July of 2015- As I was surfing Pinterest (literally) I felt a few very small bumps on the side of my neck. I brushed them off as being maybe the start of pimples or something. But they didn’t go away and they didn’t turn into pimples. My husband and grandma encouraged me to make an appointment with my neck doctor to just get things checked out and to (ideally) rule out a recurrence of my Pleomorphic Adenoma. I scheduled my appointment and the next one they had was 2 months out.

September of 2015- I finally had my appointment. It felt strange to be back at that same doctors office years later. The doctor remembered me. I remembered him well. After about thirty seconds he confirmed my worst fears. It was back. Recurrence of this particular tumor growth is troubling as it generally means the new growth is cancerous.

I hated giving this news to my family. I hated the unknown. Many tests were scheduled. I went to Missouri to visit my brother and his wife the weekend I would find out if this tumor was or wasn’t likely to be Cancer. When the doctor called and said it likely wasn’t cancer I was both relieved and still very worried. The only way to truly know was to biopsy the tissue and glands during surgery.

October 16th 2015- Surgery day. Tom and I got to the hospital at 5am. Neither of us got any sleep. I was oddly calm. I think the nurses enjoyed joking with us. My mom and Tom were there for the surgery. I don’t remember saying anything terribly stupid under the influence of anesthesia, but apparently I kept the nurses entertained. My two hour surgery turned into a four hour surgery which turned into six. This tumor was far worse than the last one. I remember waking up after surgery nauseous and drenched in sweat. They gave me every anti nausea medicine they could. I remember laying in the post op recovery room and seeing the clock. It was 2pm. I was coherent enough to know I should have been in my hospital room hours ago. I knew that was not a good sign.

They finally rolled me to my room. I was very disoriented. I felt really, really carsick. When I got to my room my mom, husband and step mom were all waiting for me. They all stood at my bedside probably not really knowing what to do. I burst into tears and said I wanted my dad to be there (he recently moved to Oregon). That is when I realized my face didn’t feel quite right. I was slurring my words. A mixture of morphine and… my facial nerves were very badly damaged. The left side of my face would not move at all.

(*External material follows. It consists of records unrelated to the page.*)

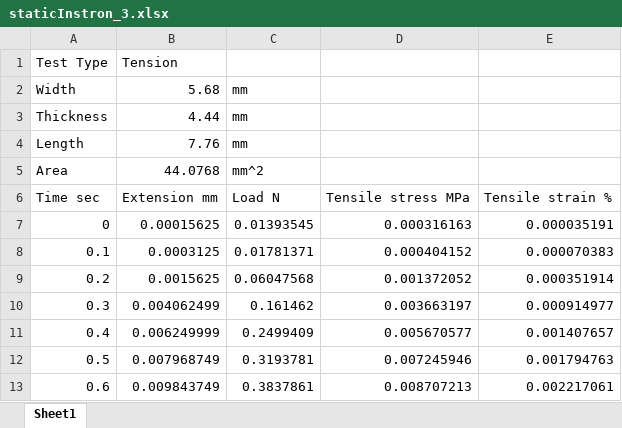
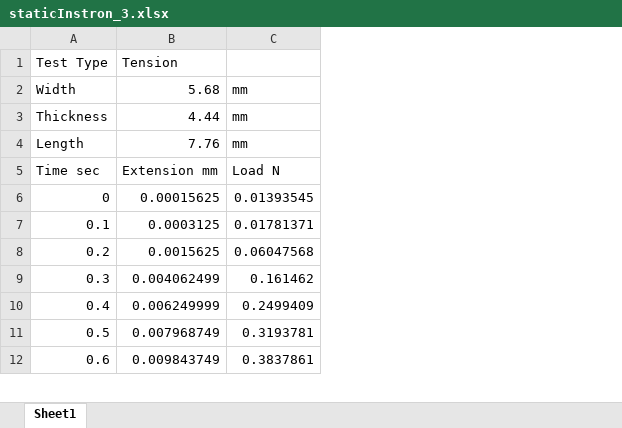
Before and after one commit to mengomarlene/CDTMatlabWorkshop, an Excel workbook: dataFiles/staticInstron_3.xlsx, sheet Sheet1, drawn as a sheet; only a part is shown; values as stored, in another font and other column widths than the file's, no borders; charts and pictures not drawn; removed rows and columns are numbered as before the commit, all else as after; the diff names each change by its address in the sheet, - before the commit and + after, or states it on an @@ line.

```diff
--- a/dataFiles/staticInstron_3.xlsx (sheet Sheet1)
+++ b/dataFiles/staticInstron_3.xlsx (sheet Sheet1)
-column D, rows 6-13: Tensile stress MPa | 0.000316163 | 0.000404152 | 0.001372052 | 0.003663197 | 0.005670577 | 0.007245946 | 0.008707213
-column E, rows 6-13: Tensile strain % | 0.000035191 | 0.000070383 | 0.000351914 | 0.000914977 | 0.001407657 | 0.001794763 | 0.002217061
-row 5: Area | 44.0768 | mm^2
```
Also changed, not shown: charts or pictures, dataFiles/staticInstron_1.xlsx, dataFiles/staticInstron_2.xlsx, 3 other files.
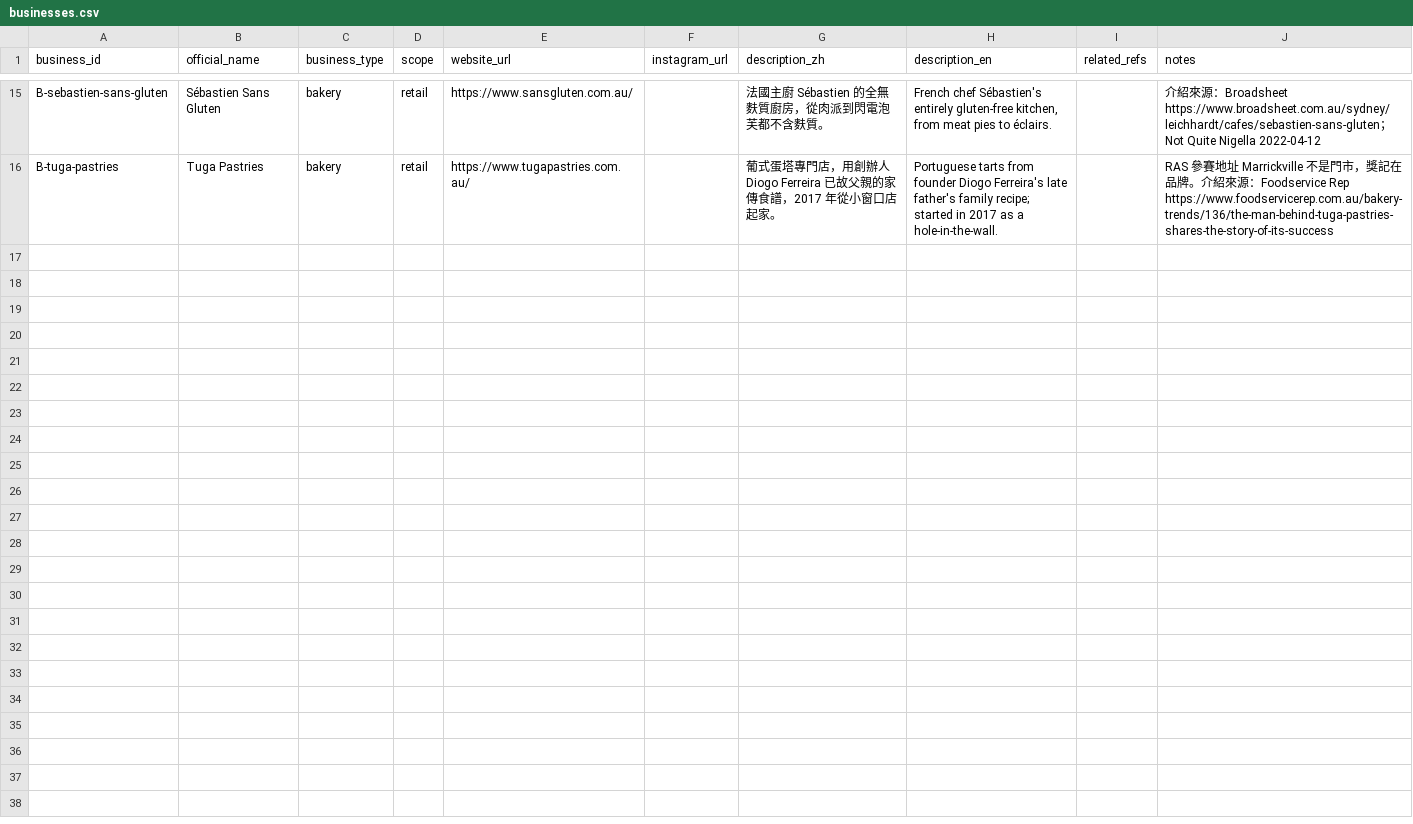
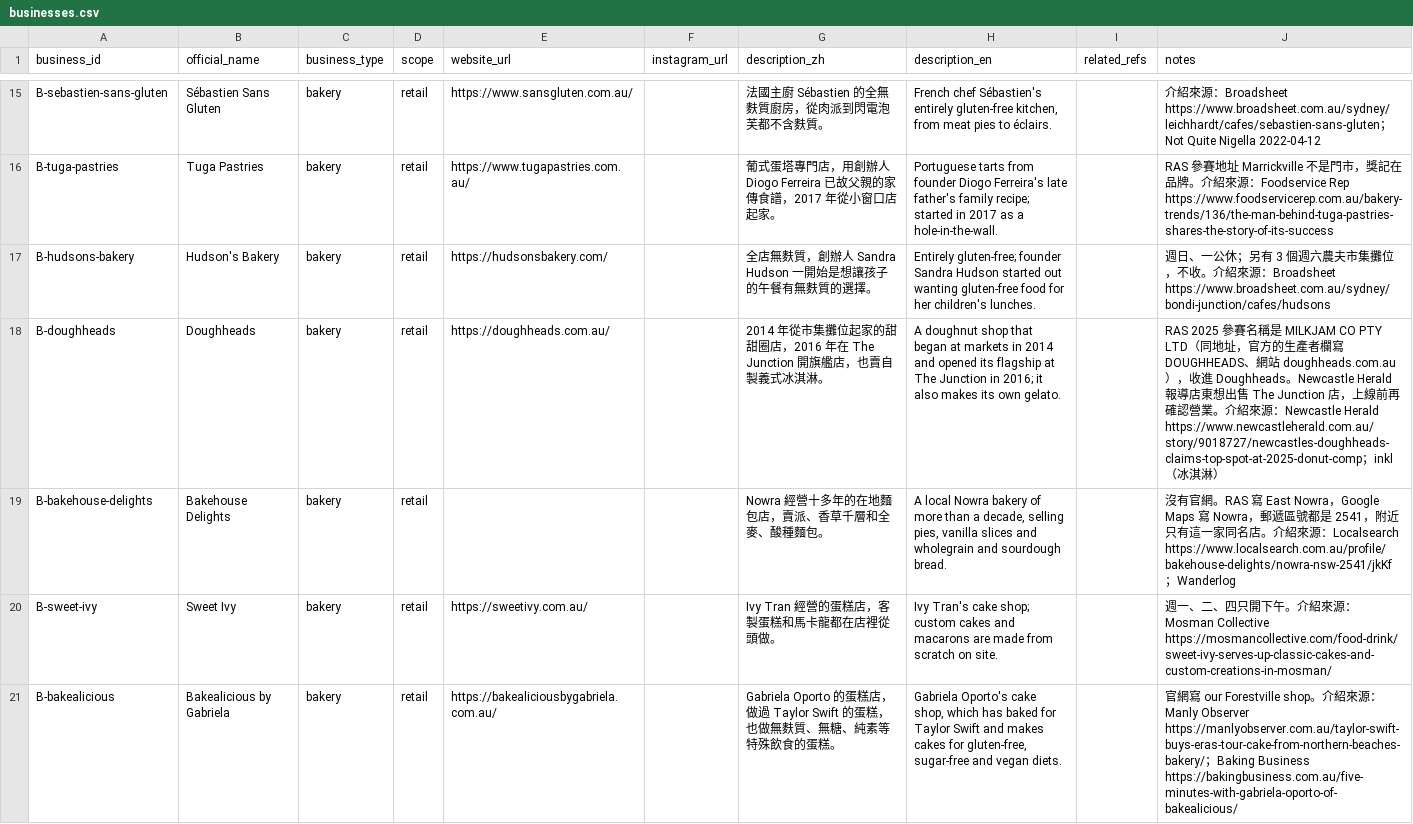
Before and after one commit to loveu8/loveu8.github.io, a CSV file: travel/australia/awards/businesses.csv, drawn as a sheet; only a part is shown, gaps mark what is left out; the diff covers the shown part only; the diff names each change by its address in the sheet, - before the commit and + after, or states it on an @@ line.

Commit message:
awards: add the second batch of shops (NSW, incl. two Bakers Delight franchises)
Hudson's, Doughheads, Bakehouse Delights, Sweet Ivy (2026 Champion
Biscuit), Bakealicious, V's Dessert, Pudding Lane, Comeco, Forestway Fresh
and Bakers Delight: 11 stores, 43 awards. Bakers Delight is one brand with
only its two award-winning franchise stores, each award on its store.
Doughheads' 2025 entries under MilkJam Co are kept with a note: the
official producer column says DOUGHHEADS. 25 shops, 46 stores, 265 awards.

```diff
--- a/travel/australia/awards/businesses.csv
+++ b/travel/australia/awards/businesses.csv
+row 17: B-hudsons-bakery | Hudson's Bakery | bakery | retail | https://hudsonsbakery.com/ |  | 全店無麩質，創辦人 Sandra Hudson 一開始是想讓孩子的午餐有無麩質的選擇。 | Entirely gluten-free; founder Sandra Hudson started out wanting gluten-free food for her children's lunches. |  | 週日、一公休；另有 3 個週六農夫市集攤位，不收。介紹來源：Broadsheet https://www.broadsheet.com.au/sydney/bondi-junction/cafes/hudsons
+row 18: B-doughheads | Doughheads | bakery | retail | https://doughheads.com.au/ |  | 2014 年從市集攤位起家的甜甜圈店，2016 年在 The Junction 開旗艦店，也賣自製義式冰淇淋。 | A doughnut shop that began at markets in 2014 and opened its flagship at The Junction in 2016; it also makes its own gelato. |  | RAS 2025 參賽名稱是 MILKJAM CO PTY LTD（同地址，官方的生產者欄寫 DOUGHHEADS、網站 doughheads.com.au），收進 Doughheads。Newcastle Herald 報導店東想出售 The Junction 店，上線前再確認營業。介紹來源：Newcastle Herald https://www.newcastleherald.com.au/story/9018727/newcastles-doughheads-claims-top-spot-at-2025-donut-comp；inkl（冰淇淋）
+row 19: B-bakehouse-delights | Bakehouse Delights | bakery | retail |  |  | Nowra 經營十多年的在地麵包店，賣派、香草千層和全麥、酸種麵包。 | A local Nowra bakery of more than a decade, selling pies, vanilla slices and wholegrain and sourdough bread. |  | 沒有官網。RAS 寫 East Nowra，Google Maps 寫 Nowra，郵遞區號都是 2541，附近只有這一家同名店。介紹來源：Localsearch https://www.localsearch.com.au/profile/bakehouse-delights/nowra-nsw-2541/jkKf；Wanderlog
+row 20: B-sweet-ivy | Sweet Ivy | bakery | retail | https://sweetivy.com.au/ |  | Ivy Tran 經營的蛋糕店，客製蛋糕和馬卡龍都在店裡從頭做。 | Ivy Tran's cake shop; custom cakes and macarons are made from scratch on site. |  | 週一、二、四只開下午。介紹來源：Mosman Collective https://mosmancollective.com/food-drink/sweet-ivy-serves-up-classic-cakes-and-custom-creations-in-mosman/
+row 21: B-bakealicious | Bakealicious by Gabriela | bakery | retail | https://bakealiciousbygabriela.com.au/ |  | Gabriela Oporto 的蛋糕店，做過 Taylor Swift 的蛋糕，也做無麩質、無糖、純素等特殊飲食的蛋糕。 | Gabriela Oporto's cake shop, which has baked for Taylor Swift and makes cakes for gluten-free, sugar-free and vegan diets. |  | 官網寫 our Forestville shop。介紹來源：Manly Observer https://manlyobserver.com.au/taylor-swift-buys-eras-tour-cake-from-northern-beaches-bakery/；Baking Business https://bakingbusiness.com.au/five-minutes-with-gabriela-oporto-of-bakealicious/
```
Also changed, not shown: 5 added rows elsewhere in this file, travel/australia/awards/award_attributions.csv, travel/australia/awards/award_sources.csv, 5 other files.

Over the next few hours the nausea subsided, but I still didn’t want to eat. I finally settled on a chocolate shake and some mashed potatoes. The next 24 hours in the hospital were as good as can be expected. I was in pain, the nausea came in waves and I was really tired. The staff at the hospital was top notch which really helped my recovery.

Tom went home the night of the 16th and my mom stayed with me. Tom brought the kids by to see me the 17th. We all had lunch together (another chocolate shake for me). Nikkos took things in stride and Ariahna was definitely scared. My mom took the kids and Tom stayed with me. I was released that afternoon.

The next week was kind of a blur for me. I felt like I got hit across the head with a baseball bat. My grandma came out to help us with the kids. It was a huge help. Over that week I slowly felt more like a human and with each day I gained strength.

Then we went to my appointment to get my staples removed.

I was on the verge of a panic attack thinking about them taking staples out of my neck. It ended up being for nothing. My face was so numb that I didn’t even feel it. The doctor was still worried that my eye won’t close on it’s own. Cornea damage is a real fear. When I am outside I am under strict orders to wear glasses to help protect my eye from debris. I have to have eye drops multiple times a day and an oil put in my eye at bedtime that renders the vision in that eye completely useless.

At my 1 week post op appointment my doctor explained that my tumor had malignant tendencies, but was not cancerous. The cells of this kind of tumor are known to morph into cancerous cells. We luckily caught it before that happened. That being said, when this tumor comes back (yes, when) it will very likely be malignant…cancerous. He told me he wants me to have 30 rounds of radiation treatment to my neck…starting four weeks from now. Radiation. I am 27 years old and generally incredibly healthy. It was a big this-only-happens-to-other-people kind of slap in the face.

So that is where I am right now. I still have no feeling to the left side of my face. That makes eating, drinking, brushing my teeth etc very hard. I meet with the radiologist Friday to get the ball rolling with my treatment. Personally and professionally this is going to be a trying experience. This is the busiest time for our business and I won’t be able to work at full strength. Thank goodness my husband is a rock star and can help offset the fact that I won’t be at full strength.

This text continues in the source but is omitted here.